(WORK REQUIRED) Determine how many lines in the entries below hold "view". Respond with that number only.

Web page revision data
* * * *

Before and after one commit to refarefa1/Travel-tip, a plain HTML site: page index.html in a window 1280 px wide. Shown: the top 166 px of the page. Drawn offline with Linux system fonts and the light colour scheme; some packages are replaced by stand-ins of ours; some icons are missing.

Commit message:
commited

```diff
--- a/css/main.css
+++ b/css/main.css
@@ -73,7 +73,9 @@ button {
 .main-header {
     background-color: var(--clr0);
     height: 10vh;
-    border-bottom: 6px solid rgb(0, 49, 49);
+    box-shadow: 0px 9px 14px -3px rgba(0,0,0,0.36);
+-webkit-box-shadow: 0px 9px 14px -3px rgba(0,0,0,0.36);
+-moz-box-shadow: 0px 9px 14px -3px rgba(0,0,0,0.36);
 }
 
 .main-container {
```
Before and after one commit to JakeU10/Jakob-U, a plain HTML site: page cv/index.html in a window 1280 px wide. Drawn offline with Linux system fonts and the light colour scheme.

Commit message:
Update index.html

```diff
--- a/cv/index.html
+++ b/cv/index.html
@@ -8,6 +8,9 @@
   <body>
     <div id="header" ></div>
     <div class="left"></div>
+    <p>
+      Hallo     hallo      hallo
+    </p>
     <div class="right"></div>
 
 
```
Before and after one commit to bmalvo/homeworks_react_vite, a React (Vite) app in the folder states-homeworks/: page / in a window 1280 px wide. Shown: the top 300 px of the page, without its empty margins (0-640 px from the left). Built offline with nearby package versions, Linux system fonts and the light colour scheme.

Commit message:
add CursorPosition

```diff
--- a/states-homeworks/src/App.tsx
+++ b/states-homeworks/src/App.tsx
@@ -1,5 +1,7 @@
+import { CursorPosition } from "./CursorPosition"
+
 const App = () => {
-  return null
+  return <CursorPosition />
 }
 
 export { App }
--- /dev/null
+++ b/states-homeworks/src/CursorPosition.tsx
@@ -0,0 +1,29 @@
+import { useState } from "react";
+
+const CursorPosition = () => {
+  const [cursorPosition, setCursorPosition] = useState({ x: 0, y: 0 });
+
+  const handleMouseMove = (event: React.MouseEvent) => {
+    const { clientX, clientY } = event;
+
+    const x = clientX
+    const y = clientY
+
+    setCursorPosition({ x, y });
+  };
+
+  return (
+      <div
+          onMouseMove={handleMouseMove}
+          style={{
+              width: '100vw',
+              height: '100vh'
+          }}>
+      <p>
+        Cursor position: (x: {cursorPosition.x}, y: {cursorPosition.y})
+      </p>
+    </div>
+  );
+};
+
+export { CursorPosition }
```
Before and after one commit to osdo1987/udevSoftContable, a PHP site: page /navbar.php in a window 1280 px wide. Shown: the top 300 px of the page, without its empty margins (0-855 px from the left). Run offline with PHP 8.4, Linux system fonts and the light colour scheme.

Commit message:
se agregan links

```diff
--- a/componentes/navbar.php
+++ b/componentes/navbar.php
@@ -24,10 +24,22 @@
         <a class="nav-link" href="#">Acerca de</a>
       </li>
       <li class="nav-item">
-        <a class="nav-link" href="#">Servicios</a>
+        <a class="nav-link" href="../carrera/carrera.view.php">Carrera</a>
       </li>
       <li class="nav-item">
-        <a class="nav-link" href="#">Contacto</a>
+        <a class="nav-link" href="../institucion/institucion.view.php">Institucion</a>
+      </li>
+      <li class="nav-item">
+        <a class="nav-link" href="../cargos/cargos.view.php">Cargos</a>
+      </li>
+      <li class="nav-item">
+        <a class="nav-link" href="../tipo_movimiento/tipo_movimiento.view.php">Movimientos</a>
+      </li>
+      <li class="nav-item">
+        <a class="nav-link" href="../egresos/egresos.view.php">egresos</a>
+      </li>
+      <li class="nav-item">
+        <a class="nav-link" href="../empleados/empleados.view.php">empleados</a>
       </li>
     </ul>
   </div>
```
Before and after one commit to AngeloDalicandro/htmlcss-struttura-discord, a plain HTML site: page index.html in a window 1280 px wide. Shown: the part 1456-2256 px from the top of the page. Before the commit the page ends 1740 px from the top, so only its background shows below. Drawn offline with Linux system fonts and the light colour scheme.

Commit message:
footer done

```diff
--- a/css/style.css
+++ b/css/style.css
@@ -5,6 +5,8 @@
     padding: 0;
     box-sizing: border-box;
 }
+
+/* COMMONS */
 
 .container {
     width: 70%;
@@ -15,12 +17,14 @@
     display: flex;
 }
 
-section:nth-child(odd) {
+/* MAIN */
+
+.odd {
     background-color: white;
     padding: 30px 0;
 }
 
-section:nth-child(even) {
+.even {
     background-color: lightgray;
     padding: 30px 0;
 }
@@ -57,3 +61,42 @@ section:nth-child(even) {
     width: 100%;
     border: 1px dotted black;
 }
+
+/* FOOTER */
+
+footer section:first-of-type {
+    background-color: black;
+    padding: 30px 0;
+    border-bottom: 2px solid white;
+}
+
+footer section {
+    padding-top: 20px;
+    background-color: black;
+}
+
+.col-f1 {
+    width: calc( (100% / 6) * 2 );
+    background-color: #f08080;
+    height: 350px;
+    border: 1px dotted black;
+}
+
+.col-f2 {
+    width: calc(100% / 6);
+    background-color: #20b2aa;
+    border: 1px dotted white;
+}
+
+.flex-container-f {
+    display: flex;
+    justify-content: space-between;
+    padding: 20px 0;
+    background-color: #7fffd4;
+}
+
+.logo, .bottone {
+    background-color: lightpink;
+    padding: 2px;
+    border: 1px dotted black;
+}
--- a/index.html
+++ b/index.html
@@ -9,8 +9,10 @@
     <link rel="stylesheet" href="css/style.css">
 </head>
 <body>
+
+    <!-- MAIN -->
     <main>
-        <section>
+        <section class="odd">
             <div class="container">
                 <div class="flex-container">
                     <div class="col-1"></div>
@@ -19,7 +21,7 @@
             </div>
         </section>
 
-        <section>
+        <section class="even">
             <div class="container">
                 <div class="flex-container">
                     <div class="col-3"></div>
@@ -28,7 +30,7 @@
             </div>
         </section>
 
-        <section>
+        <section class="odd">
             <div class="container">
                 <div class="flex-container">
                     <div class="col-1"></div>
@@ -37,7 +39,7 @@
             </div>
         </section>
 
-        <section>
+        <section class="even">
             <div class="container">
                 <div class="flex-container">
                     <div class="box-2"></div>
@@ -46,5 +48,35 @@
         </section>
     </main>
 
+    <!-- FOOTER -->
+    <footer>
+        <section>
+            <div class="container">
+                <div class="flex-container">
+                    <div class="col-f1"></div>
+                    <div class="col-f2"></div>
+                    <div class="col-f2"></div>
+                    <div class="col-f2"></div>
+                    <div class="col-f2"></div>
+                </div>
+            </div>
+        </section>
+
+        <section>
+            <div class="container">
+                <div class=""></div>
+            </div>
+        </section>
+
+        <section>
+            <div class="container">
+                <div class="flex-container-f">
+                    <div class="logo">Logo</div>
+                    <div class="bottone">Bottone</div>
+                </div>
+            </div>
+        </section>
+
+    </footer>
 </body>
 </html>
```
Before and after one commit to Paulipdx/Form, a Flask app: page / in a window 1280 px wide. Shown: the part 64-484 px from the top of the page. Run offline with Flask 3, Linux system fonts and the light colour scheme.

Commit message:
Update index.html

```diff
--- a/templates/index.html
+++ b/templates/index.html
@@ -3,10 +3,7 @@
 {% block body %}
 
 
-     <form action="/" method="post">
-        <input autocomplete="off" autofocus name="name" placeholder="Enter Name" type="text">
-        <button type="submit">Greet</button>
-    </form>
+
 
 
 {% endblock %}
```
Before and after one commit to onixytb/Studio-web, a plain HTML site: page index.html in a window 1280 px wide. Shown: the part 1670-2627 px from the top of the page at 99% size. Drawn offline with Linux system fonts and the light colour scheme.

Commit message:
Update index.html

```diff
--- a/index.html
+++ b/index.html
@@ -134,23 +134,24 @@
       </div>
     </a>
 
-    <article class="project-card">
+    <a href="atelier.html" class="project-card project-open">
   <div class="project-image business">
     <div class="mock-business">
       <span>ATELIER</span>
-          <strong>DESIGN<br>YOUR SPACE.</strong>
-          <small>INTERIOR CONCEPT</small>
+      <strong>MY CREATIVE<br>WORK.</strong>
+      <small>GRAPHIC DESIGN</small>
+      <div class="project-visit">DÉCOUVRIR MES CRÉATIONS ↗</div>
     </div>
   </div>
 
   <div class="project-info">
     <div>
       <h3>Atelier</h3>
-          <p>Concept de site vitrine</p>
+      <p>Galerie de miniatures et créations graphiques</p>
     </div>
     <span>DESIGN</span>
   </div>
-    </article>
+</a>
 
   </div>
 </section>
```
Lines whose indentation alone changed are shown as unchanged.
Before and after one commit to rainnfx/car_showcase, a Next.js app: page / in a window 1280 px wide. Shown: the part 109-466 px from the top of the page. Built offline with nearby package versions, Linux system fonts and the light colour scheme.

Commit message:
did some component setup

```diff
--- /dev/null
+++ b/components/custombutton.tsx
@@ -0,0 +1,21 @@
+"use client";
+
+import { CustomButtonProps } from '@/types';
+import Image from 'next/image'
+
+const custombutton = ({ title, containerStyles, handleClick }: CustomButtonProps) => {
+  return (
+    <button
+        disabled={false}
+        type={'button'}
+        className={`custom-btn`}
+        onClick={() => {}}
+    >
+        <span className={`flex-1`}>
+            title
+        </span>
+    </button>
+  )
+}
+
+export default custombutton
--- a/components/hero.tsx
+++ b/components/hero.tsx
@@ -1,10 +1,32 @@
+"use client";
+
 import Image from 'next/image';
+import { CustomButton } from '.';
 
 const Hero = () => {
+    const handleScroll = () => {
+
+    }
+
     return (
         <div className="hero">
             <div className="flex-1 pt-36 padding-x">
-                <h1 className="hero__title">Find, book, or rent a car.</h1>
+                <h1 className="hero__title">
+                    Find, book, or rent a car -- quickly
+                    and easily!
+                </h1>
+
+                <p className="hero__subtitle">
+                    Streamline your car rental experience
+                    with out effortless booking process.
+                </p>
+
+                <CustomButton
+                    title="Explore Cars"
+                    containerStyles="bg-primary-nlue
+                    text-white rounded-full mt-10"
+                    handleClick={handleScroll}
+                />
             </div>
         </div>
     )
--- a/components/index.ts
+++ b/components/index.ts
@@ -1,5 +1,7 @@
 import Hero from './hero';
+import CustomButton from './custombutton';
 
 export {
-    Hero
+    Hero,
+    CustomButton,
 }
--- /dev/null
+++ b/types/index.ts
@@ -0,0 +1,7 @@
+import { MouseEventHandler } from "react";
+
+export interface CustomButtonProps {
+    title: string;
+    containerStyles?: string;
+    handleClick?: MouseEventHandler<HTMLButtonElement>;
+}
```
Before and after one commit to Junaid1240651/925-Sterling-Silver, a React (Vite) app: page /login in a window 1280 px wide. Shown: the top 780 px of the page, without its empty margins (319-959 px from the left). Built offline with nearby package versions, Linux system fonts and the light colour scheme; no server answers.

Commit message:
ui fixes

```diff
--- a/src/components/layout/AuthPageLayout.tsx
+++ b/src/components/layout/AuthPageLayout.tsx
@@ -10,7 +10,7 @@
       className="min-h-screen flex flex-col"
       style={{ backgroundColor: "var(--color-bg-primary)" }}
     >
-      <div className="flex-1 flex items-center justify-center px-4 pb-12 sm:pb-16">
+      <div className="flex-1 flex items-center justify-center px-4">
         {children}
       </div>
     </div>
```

* * * *

(EXERCISE RESULT) 6